Edit difference data:
- Opening Delimiter -

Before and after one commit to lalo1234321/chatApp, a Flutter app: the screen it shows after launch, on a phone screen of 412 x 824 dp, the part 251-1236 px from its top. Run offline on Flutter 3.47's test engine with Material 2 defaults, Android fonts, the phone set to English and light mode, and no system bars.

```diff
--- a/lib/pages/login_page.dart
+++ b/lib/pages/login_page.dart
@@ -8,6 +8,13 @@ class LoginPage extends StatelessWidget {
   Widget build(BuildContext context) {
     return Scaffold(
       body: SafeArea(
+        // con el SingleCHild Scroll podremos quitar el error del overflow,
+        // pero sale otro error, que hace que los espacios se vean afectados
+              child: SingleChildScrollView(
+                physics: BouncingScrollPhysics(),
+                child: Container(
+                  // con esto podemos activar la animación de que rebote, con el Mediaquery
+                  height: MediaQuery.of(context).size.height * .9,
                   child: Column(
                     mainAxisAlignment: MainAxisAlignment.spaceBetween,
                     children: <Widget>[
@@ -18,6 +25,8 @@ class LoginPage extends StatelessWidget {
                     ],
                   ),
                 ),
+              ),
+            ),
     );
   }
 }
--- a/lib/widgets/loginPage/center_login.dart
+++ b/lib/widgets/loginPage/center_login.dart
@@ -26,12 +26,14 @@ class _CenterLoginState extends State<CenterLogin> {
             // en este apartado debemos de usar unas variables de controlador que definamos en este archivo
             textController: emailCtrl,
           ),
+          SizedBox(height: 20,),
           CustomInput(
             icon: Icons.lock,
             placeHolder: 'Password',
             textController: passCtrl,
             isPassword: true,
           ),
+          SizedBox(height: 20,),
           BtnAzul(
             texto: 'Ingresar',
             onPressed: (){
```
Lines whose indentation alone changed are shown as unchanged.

- Closing Delimiter -

_Exercise requirements_.
From start to finish, retype the records above with complete accuracy.

_Response for this exercise_.
Before and after one commit to lalo1234321/chatApp, a Flutter app: the screen it shows after launch, on a phone screen of 412 x 824 dp, the part 251-1236 px from its top. Run offline on Flutter 3.47's test engine with Material 2 defaults, Android fonts, the phone set to English and light mode, and no system bars.

```diff
--- a/lib/pages/login_page.dart
+++ b/lib/pages/login_page.dart
@@ -8,6 +8,13 @@ class LoginPage extends StatelessWidget {
   Widget build(BuildContext context) {
     return Scaffold(
       body: SafeArea(
+        // con el SingleCHild Scroll podremos quitar el error del overflow,
+        // pero sale otro error, que hace que los espacios se vean afectados
+              child: SingleChildScrollView(
+                physics: BouncingScrollPhysics(),
+                child: Container(
+                  // con esto podemos activar la animación de que rebote, con el Mediaquery
+                  height: MediaQuery.of(context).size.height * .9,
                   child: Column(
                     mainAxisAlignment: MainAxisAlignment.spaceBetween,
                     children: <Widget>[
@@ -18,6 +25,8 @@ class LoginPage extends StatelessWidget {
                     ],
                   ),
                 ),
+              ),
+            ),
     );
   }
 }
--- a/lib/widgets/loginPage/center_login.dart
+++ b/lib/widgets/loginPage/center_login.dart
@@ -26,12 +26,14 @@ class _CenterLoginState extends State<CenterLogin> {
             // en este apartado debemos de usar unas variables de controlador que definamos en este archivo
             textController: emailCtrl,
           ),
+          SizedBox(height: 20,),
           CustomInput(
             icon: Icons.lock,
             placeHolder: 'Password',
             textController: passCtrl,
             isPassword: true,
           ),
+          SizedBox(height: 20,),
           BtnAzul(
             texto: 'Ingresar',
             onPressed: (){
```
Lines whose indentation alone changed are shown as unchanged.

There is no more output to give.